Joanne Paul has written a book about Thomas More for the Classic Thinkers series published by Wiley that will be available in just a few days:
Thomas More remains one of the most enigmatic thinkers in history, due in large part to the enduring mysteries surrounding his best-known work, Utopia. He has been variously thought of as a reformer and a conservative, a civic humanist and a devout Christian, a proto-communist and a monarchical absolutist. His work spans contemporary disciplines from history to politics to literature, and his ideas have variously been taken up by seventeenth-century reformers and nineteenth-century communists.
Through a comprehensive treatment of More's writing, from his earliest poetry to his reflections on suffering in the Tower of London, Joanne Paul engages with both the rich variety and some of the fundamental consistencies that run throughout More's works. In particular, Paul highlights More's concern with the destruction of what is held 'in common', whether it be in the commonwealth or in the body of the church. In so doing, she re-establishes More's place in the history of political thought, tracing the reception of his ideas to the present day.
Paul's book serves as an essential foundation for any student encountering More's writing for the first time, as well as providing an innovative reconsideration of the place of his works in the history of ideas.

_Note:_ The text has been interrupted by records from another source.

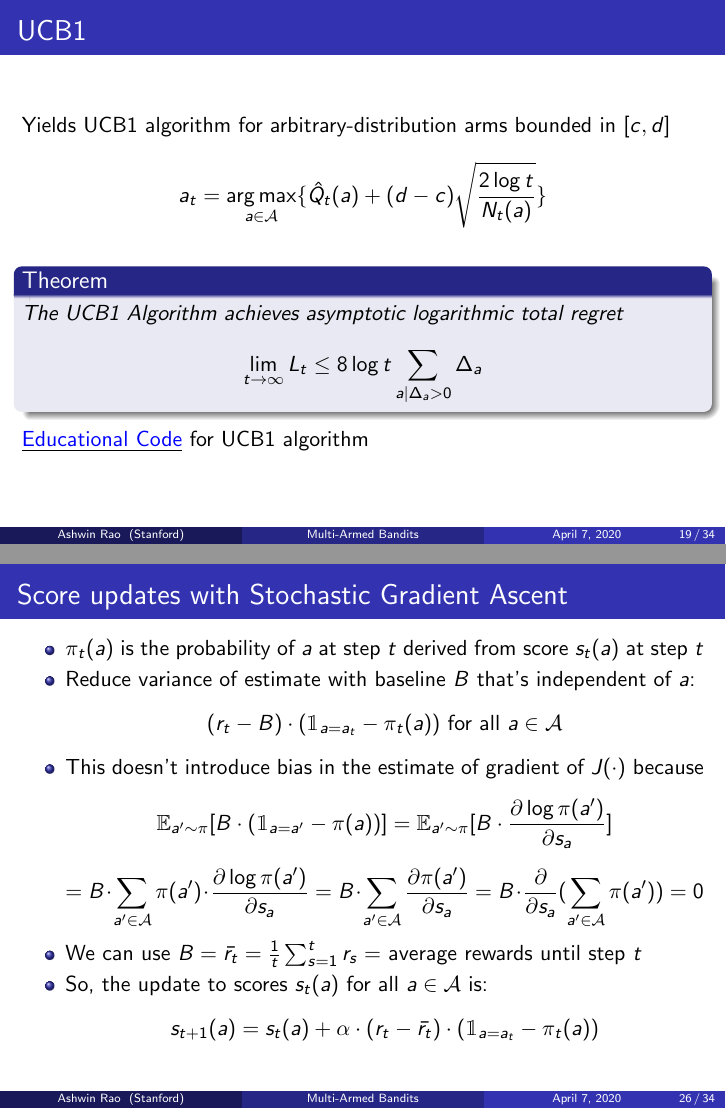
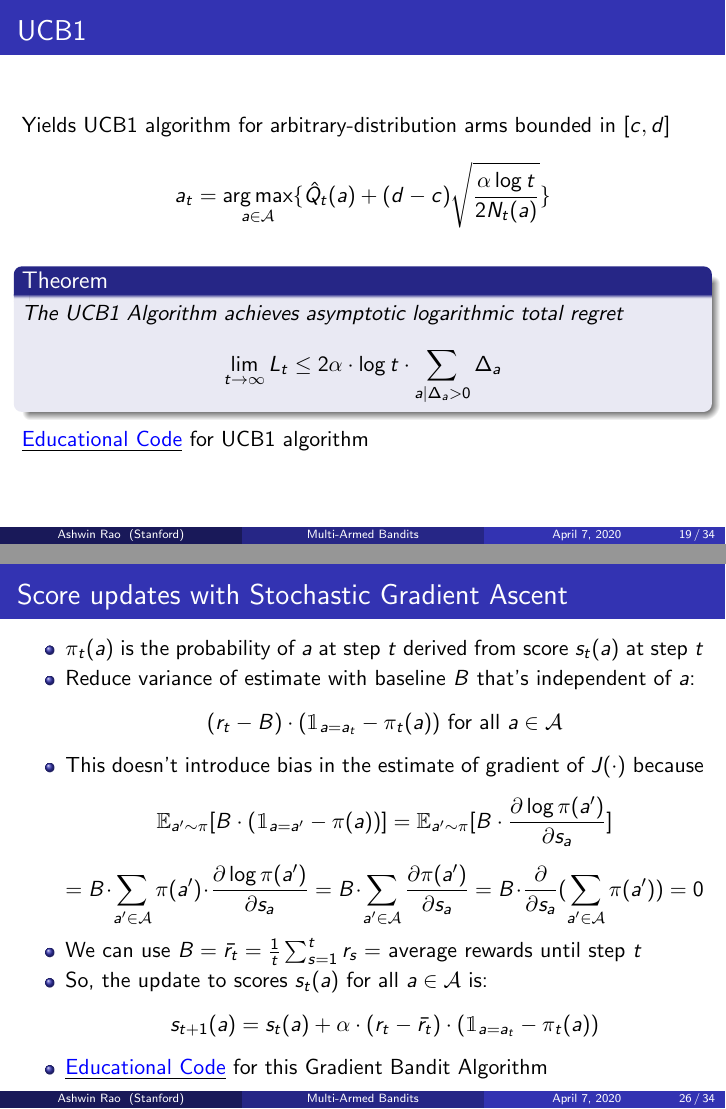
Before and after one commit to coverdrive/technical-documents, LaTeX slides (finance/cme241/MultiArmedBandits.tex): pages 19 and 26 of 34, joined at a grey line. Compiled offline with pdfLaTeX.

Commit message:
added educational code for bandits

```diff
--- a/finance/cme241/MultiArmedBandits.tex
+++ b/finance/cme241/MultiArmedBandits.tex
@@ -382,10 +382,10 @@ $$\hat{U}_t(a) = (d-c)\sqrt{\frac {2 \log t} {N_t(a)}}$$
 \frametitle{UCB1}
 \pause
 Yields UCB1 algorithm for arbitrary-distribution arms bounded in $[c,d]$
-$$a_t = \argmax_{a\in \mathcal{A}} \{ \hat{Q}_t(a) + (d-c)\sqrt{\frac {2 \log t} {N_t(a)}} \}$$
+$$a_t = \argmax_{a\in \mathcal{A}} \{ \hat{Q}_t(a) + (d-c)\sqrt{\frac {\alpha \log t} {2N_t(a)}} \}$$
 \begin{theorem}
 The UCB1 Algorithm achieves asymptotic logarithmic total regret
-$$\lim_{t\rightarrow \infty} L_t \leq 8 \log t \sum_{a|\Delta_a > 0} \Delta_a$$
+$$\lim_{t\rightarrow \infty} L_t \leq 2\alpha \cdot \log t \cdot \sum_{a|\Delta_a > 0} \Delta_a$$
 \end{theorem}
 \href{https://github.com/coverdrive/MDP-DP-RL/blob/master/src/algorithms/mab/ucb1.py}{\underline{\textcolor{blue}{Educational Code}}} for UCB1 algorithm
 \end{frame}
@@ -498,6 +498,7 @@ $$= B \cdot \sum_{a'\in\mathcal{A}} \pi(a') \cdot \pderiv{\log \pi(a')} {s_a} =
 \item We can use $B = \bar{r_t} =\frac 1 t \sum_{s=1}^t r_s = $ average rewards until step $t$
 \item So, the update to scores $s_t(a)$ for all $a\in\mathcal{A}$ is:
 $$s_{t+1}(a) = s_t(a) + \alpha \cdot (r_t - \bar{r_t}) \cdot (\mathbbm{1}_{a=a_t} - \pi_t(a))$$
+\item \href{https://github.com/coverdrive/MDP-DP-RL/blob/master/src/algorithms/mab/gradient_bandits.py}{\underline{\textcolor{blue}{Educational Code}}} for this Gradient Bandit Algorithm
 \end{itemize}
 \end{frame}
 
```
Also changed, not shown: finance/cme241/MultiArmedBandits.pdf, finance/cme241/MultiArmedBandits.tex (6 more changed lines).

One of the blurbs, by historian Suzanne Lipscomb, praises the book for having one, united view of More:
But then, in a post for History Today, Paul seems to divide More again:
2016 is the year of Utopia, marking 500 years since the publication of Thomas More’s influential text. Central to the celebrations is a timely re-evaluation of the man who stands behind the enigmatic masterpiece. More’s reputation has ranged from saintly scholar to sex-crazed zealot, with Robert Bolt’s A Man for All Seasons and Hilary Mantel’s Wolf Hall bringing each of these visions to life, albeit almost 60 years apart.
It is 500 years since the publication of Utopia, but it is also 50 years since the release of the Oscar-winning film based on Bolt’s play (first performed in London in 1950). Of course, neither Bolt nor Mantel is entirely accurate; that is what makes their work fiction. What is interesting is what the deviations from historical record in A Man for All Seasons tell us about Bolt’s time. This raises the question: if Bolt’s 1950s needed More the defender of individual conscience, why do we need More the zealous persecutor of heretics?
Does every generation really "get the More it needs" or does someone create a More for his or her own purpose? Instead of looking at the different views of More, shouldn't we just look at More?